PROBLEM | Any picture in the data below should be skipped, while every line is repeated exactly.

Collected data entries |

════

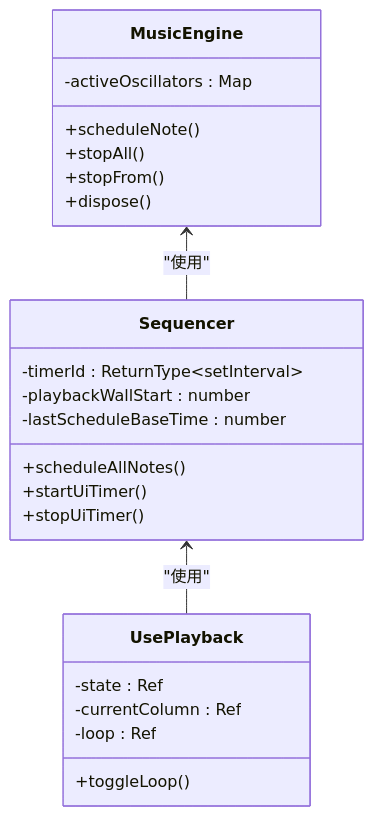
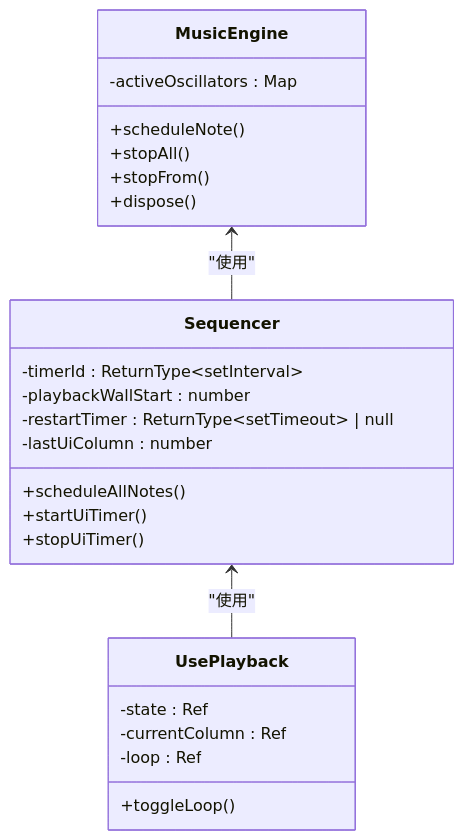
One commit to wingmeng/SUBOR-Music-Board changed the eighth of 9 diagrams in wiki/播放控制系统/循环播放机制.md. Above: the diagram before and after it, drawn with Mermaid. The commit also changed 45 other files, not shown here.

````diff
--- a/wiki/播放控制系统/循环播放机制.md
+++ b/wiki/播放控制系统/循环播放机制.md
@@ -315,26 +315,27 @@
 ```mermaid
 classDiagram
 class MusicEngine {
 -activeOscillators : Map
 +scheduleNote()
 +stopAll()
 +stopFrom()
 +dispose()
 }
 class Sequencer {
 -timerId : ReturnType~setInterval~
 -playbackWallStart : number
--lastScheduleBaseTime : number
+-restartTimer : ReturnType~setTimeout~ | null
+-lastUiColumn : number
 +scheduleAllNotes()
 +startUiTimer()
 +stopUiTimer()
 }
 class UsePlayback {
 -state : Ref
 -currentColumn : Ref
 -loop : Ref
 +toggleLoop()
 }
 MusicEngine <-- Sequencer : "使用"
 Sequencer <-- UsePlayback : "使用"
 ```
````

════

COMPLETED TASK |
One commit to wingmeng/SUBOR-Music-Board changed the eighth of 9 diagrams in wiki/播放控制系统/循环播放机制.md. Above: the diagram before and after it, drawn with Mermaid. The commit also changed 45 other files, not shown here.

````diff
--- a/wiki/播放控制系统/循环播放机制.md
+++ b/wiki/播放控制系统/循环播放机制.md
@@ -315,26 +315,27 @@
 ```mermaid
 classDiagram
 class MusicEngine {
 -activeOscillators : Map
 +scheduleNote()
 +stopAll()
 +stopFrom()
 +dispose()
 }
 class Sequencer {
 -timerId : ReturnType~setInterval~
 -playbackWallStart : number
--lastScheduleBaseTime : number
+-restartTimer : ReturnType~setTimeout~ | null
+-lastUiColumn : number
 +scheduleAllNotes()
 +startUiTimer()
 +stopUiTimer()
 }
 class UsePlayback {
 -state : Ref
 -currentColumn : Ref
 -loop : Ref
 +toggleLoop()
 }
 MusicEngine <-- Sequencer : "使用"
 Sequencer <-- UsePlayback : "使用"
 ```
````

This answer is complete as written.